Percentage-wise, 2009 would seem to be a better year. But. Buckets of Light and Symphonie Magnifique have (or will) both earned me money, as will Nelson and the Clockwork Ghost if it gets selected. And Angeline is going to be in Theaker’s Quarterly Fiction, which isn’t exactly a new and untested venue.
And also, of course, the stats mean that I’ve produced more work that I’ve considered submission quality, which is very definitely a good thing. I think I’m a better writer now than I was at the beginning of the year.
Speaking of being a better writer, here’s what I’ve learned over the past year:
1) If you’re cutting to get a story into a particular word count, the story isn’t going to work.
Narratives and prose need a bit of space to stretch and breath. If every single sentence is as taut as a drum skin, then the prose is going to feel bitty and under-developed. Like a good roasting joint, stories need a bit of fat on them to make them juicy and succulent.
2) It’s okay to let your main characters grandstand.
A short story isn’t a democracy and every character doesn’t need to get equal billing.
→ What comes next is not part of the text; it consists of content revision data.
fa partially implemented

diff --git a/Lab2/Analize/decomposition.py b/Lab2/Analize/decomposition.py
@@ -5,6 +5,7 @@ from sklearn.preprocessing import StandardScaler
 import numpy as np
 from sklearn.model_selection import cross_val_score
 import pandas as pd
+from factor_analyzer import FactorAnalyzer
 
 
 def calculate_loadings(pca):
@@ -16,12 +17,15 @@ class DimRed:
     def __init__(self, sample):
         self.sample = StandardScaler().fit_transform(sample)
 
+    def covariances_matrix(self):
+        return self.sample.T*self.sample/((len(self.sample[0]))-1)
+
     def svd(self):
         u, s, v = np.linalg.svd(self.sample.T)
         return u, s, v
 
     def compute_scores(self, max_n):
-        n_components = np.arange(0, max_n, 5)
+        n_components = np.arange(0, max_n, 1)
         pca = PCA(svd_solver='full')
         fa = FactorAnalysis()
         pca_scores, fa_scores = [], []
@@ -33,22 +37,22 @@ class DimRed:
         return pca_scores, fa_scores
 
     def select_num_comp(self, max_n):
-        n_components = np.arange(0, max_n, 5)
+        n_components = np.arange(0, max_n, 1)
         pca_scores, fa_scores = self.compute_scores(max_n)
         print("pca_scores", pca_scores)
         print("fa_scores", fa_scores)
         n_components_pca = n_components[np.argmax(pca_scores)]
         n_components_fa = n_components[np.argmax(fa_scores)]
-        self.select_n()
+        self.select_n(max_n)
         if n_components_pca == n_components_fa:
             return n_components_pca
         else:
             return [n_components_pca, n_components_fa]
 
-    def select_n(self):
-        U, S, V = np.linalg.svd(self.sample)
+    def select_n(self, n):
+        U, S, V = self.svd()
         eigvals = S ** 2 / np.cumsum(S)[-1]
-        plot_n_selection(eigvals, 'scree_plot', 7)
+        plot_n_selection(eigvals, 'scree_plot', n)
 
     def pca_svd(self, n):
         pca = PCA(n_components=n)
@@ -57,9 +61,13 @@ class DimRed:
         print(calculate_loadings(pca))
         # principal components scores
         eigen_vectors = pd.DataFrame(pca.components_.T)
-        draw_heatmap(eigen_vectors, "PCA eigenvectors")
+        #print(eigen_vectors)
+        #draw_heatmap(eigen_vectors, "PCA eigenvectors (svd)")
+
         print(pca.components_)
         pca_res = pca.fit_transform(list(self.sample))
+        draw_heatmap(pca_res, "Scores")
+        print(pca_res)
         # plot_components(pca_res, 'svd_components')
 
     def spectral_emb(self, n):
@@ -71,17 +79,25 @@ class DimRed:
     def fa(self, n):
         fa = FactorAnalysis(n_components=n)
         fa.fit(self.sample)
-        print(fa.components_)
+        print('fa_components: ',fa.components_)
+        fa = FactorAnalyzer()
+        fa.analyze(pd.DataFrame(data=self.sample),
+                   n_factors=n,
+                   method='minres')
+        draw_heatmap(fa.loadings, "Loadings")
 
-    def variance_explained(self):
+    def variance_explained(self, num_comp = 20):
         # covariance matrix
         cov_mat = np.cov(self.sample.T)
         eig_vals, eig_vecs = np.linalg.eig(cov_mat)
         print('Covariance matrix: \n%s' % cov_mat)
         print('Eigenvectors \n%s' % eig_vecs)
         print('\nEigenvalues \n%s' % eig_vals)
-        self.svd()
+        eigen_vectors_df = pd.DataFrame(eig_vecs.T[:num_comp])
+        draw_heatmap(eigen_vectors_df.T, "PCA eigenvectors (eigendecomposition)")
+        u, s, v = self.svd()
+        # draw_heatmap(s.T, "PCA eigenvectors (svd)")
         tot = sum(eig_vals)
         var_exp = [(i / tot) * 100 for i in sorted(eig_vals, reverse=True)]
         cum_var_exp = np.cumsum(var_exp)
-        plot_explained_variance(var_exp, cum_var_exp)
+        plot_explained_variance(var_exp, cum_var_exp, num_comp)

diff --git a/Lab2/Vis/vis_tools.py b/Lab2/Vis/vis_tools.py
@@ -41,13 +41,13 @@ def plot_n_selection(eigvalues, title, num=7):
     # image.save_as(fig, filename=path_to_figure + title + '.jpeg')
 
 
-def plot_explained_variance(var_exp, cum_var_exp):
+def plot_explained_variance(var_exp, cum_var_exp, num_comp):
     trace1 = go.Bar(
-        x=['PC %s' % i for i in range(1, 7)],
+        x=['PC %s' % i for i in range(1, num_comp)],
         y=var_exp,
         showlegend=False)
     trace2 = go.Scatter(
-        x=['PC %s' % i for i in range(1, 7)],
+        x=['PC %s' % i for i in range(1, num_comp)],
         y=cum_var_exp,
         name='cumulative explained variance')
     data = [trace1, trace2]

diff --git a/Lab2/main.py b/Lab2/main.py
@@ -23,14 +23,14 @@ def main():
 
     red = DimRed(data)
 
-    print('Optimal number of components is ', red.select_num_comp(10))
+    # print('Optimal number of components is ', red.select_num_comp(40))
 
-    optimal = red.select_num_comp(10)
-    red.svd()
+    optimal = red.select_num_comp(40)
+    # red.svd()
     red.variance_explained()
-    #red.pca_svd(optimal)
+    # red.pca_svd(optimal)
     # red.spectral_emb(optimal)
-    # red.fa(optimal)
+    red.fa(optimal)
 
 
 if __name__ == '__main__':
If you’ve got a character who wants to steal the show, then let them. Give them the best lines, indulge their fancies and let them control the flow of the prose. If the character is compelling, then the reader will want to see them in the spotlight. But remember to kick the character up the backside at least once–no one likes a smart arse.
3) If it ain’t got that swing….
Plotting and writing a story should make you excited. It should make you smirk and grin and wonder if you’re being too self-indulgent in writing it. The whole narrative should have a spark, a life of its own. If you can’t find that spark–no matter how deeply buried it might be some times–then the story isn’t going to work. You need to be able to dance with your narrative, so if it ain’t got that swing, it don’t mean a thing.
4) Writing is part inspiration, part meticulous planning and part stumbling around in the dark and hoping you can fix it in the edit.
Creating a narrative is far more like gardening than engineering. Just like you need to know when to plant your seeds, when and how much to water them, what kind of soil they need to grow, how to keep the slugs off and everything else, your narrative needs the definitions, boundaries and structure which research and planning provides. But the ideas, the characters and the world are going to want to grow in a particular way and although you can guide them and prune them, if you try and constrict and force them you’re going to kill them. So having your character explain how they make their coffee in the morning because that’s what they want to talk about is fine. Spending a page talking about the migratory patterns of imaginary birds is fine. These things may not be part of The Plot, but they’re part of the story. If they’re not part of the story you’re trying to tell, then snip them off in the edit. But they may be part of the story you’re writing, even though you didn’t plan on them being there.
5) If you reach for the first character you find, you’ll find yourself.
This is one of the upshots of all my learning about power and privilege for the last year. Inside your head there’s this vast wall of expectations, built up by your personal experiences, prejudices, social conditioning and desire to see things which are familiar. It tricks us by being translucent, invisibly changing what we see in the world. If you try and create a story or a character or a world without pushing through the wall, you’ll have something which is little more than a replica of yourself. Unless you’re someone supremely spectacular, that’s not going to be particularly interesting for other people to read. People want to see themselves, not you, in fiction.
So, what can I hope for in 2011? Realistically, to keep on learning. Less realistically, a major book deal, to build my own house and start pre-production on my first feature film.. or maybe TV series, I’m kind of easy. Hey, sensible expectations are boring.
Happy Winterval all! As my dad says, ‘Tis the season for over-indulgence. Whatever you’re doing, enjoy it and share it!